Google invests in Magic Leap for more augmented reality

You've probably never heard of Magic Leap, and that's cool (we hadn't either). You might be hearing a lot more from them in the near future, though. The startup just finished a venture capital funding round that garnered them a cool $542 million. Leading that funding round was Google, but not Google Ventures. The company proper is making the investment, which also puts Android and Chrome boss Sundar Pichai on Magic Leap's board. After their tongue-in-cheek cardboard giveaway at Google I/O, it seems augmented and/or virtual reality is a serious game for Google.

Magic Leap is working on something they call "cinematic reality", which is like augmented reality — just a lot more intense. You can get a feel for their vision below. A video from a TEDx talk in Florida from early 2013 attempts to blur the lines between live action and cinematic elements, which might be the point.

The Magic Leap website likely provides a bit more user-focussed use cases for the technology, with things like a tiny elephant being cradled in a hand, then floating upward. I mean, you want that, right?

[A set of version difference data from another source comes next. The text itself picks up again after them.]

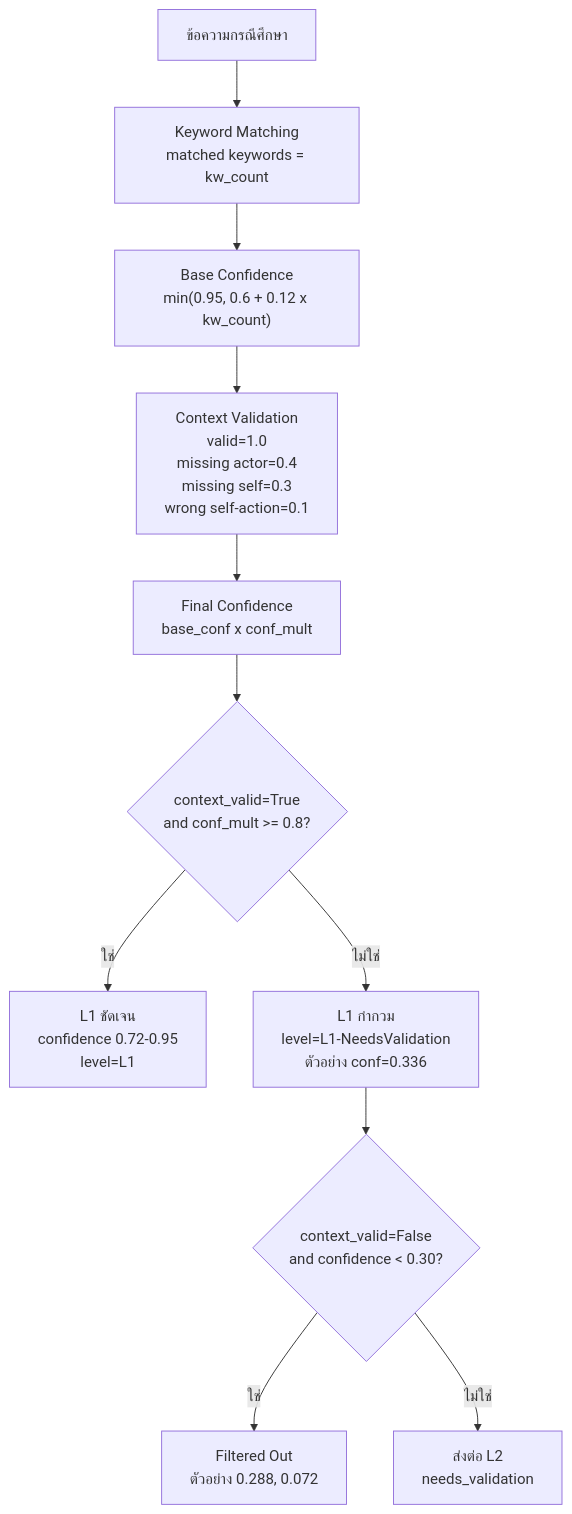
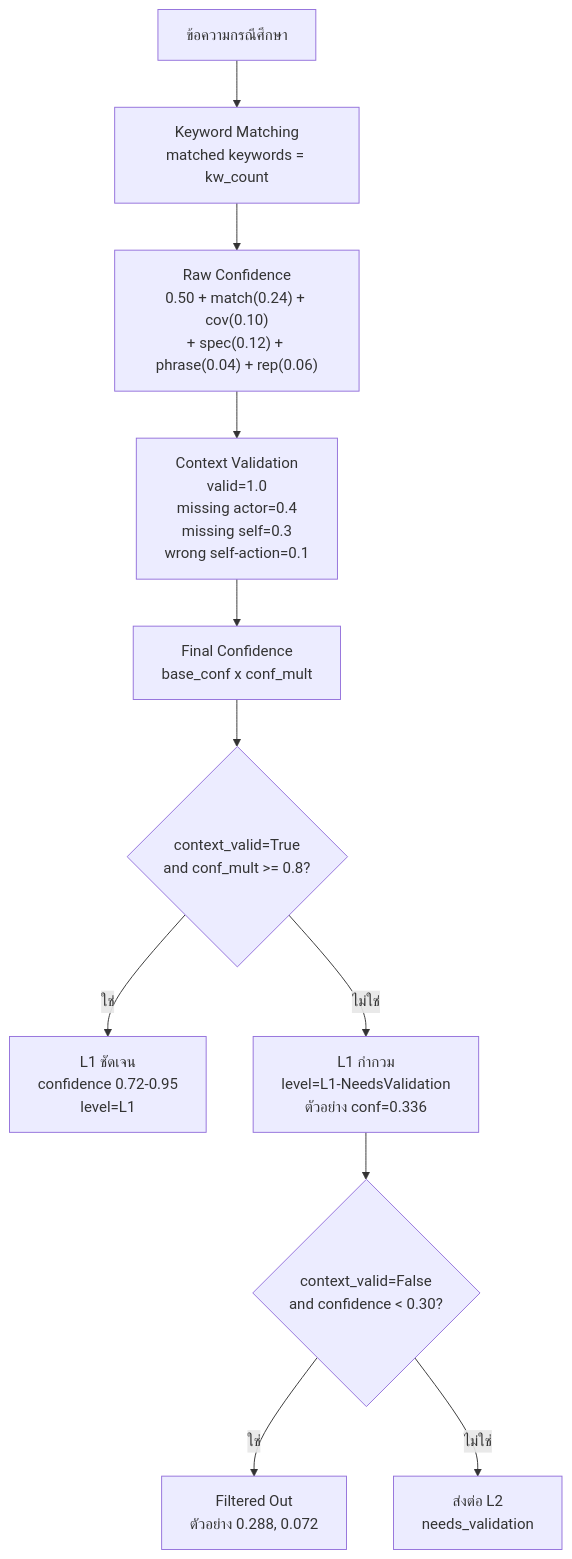
One commit to Mickeychay/thesis_one- changed the fifth of 9 diagrams in md_report/thesis_full_ch3_methodology.md. Above: the diagram before and after it, drawn with Mermaid. The commit also changed other lines of this file and 7 other files, not shown here.

````diff
--- a/md_report/thesis_full_ch3_methodology.md
+++ b/md_report/thesis_full_ch3_methodology.md
@@ -219,13 +229,13 @@
 ```mermaid
 flowchart TD
     A["ข้อความกรณีศึกษา"] --> B["Keyword Matching<br/>matched keywords = kw_count"]
-    B --> C["Base Confidence<br/>min(0.95, 0.6 + 0.12 x kw_count)"]
+    B --> C["Raw Confidence<br/>0.50 + match(0.24) + cov(0.10)<br/>+ spec(0.12) + phrase(0.04) + rep(0.06)"]
     C --> D["Context Validation<br/>valid=1.0<br/>missing actor=0.4<br/>missing self=0.3<br/>wrong self-action=0.1"]
     D --> E["Final Confidence<br/>base_conf x conf_mult"]
     E --> F{"context_valid=True<br/>and conf_mult >= 0.8?"}
     F -->|ใช่| G["L1 ชัดเจน<br/>confidence 0.72-0.95<br/>level=L1"]
     F -->|ไม่ใช่| H["L1 กำกวม<br/>level=L1-NeedsValidation<br/>ตัวอย่าง conf=0.336"]
     H --> I{"context_valid=False<br/>and confidence &lt; 0.30?"}
     I -->|ใช่| J["Filtered Out<br/>ตัวอย่าง 0.288, 0.072"]
     I -->|ไม่ใช่| K["ส่งต่อ L2<br/>needs_validation"]
 ```
````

If you consider how that can be applied to things not so off-base, the tech is really exciting. Magic Leap seems to provide spacial context to virtual reality in a whole new way, and not just the 360-degree environment we get with existing technology.

If you want something to really take away from the funding, and Google's involvement, Magic Leap has a few patents that suggest we'll be able to get away from bulky goggles for augmented reality, and rely on a head-mounted projector. Pichai on the board, and Google's investment outside of Ventures, suggests they're looking to acquire Magic Leap — and those patents.

We should also wonder how Google plans to have Magic Leap work with DeepMind, their other augmented reality investment form earlier this year.

The technology is cool, and very forward-thinking. It might also have use for a new 3D movie-going experience, where images simply peel off the screen and float above you. Magic Leap CEO Rony Abovitz says the tech nearly ready to see the light of day on a broad scale, too.

It seems that if VR or augmented reality is the renaissance in computing some think it will be, Google is bringing the psychedelic element.

Via: Business Insider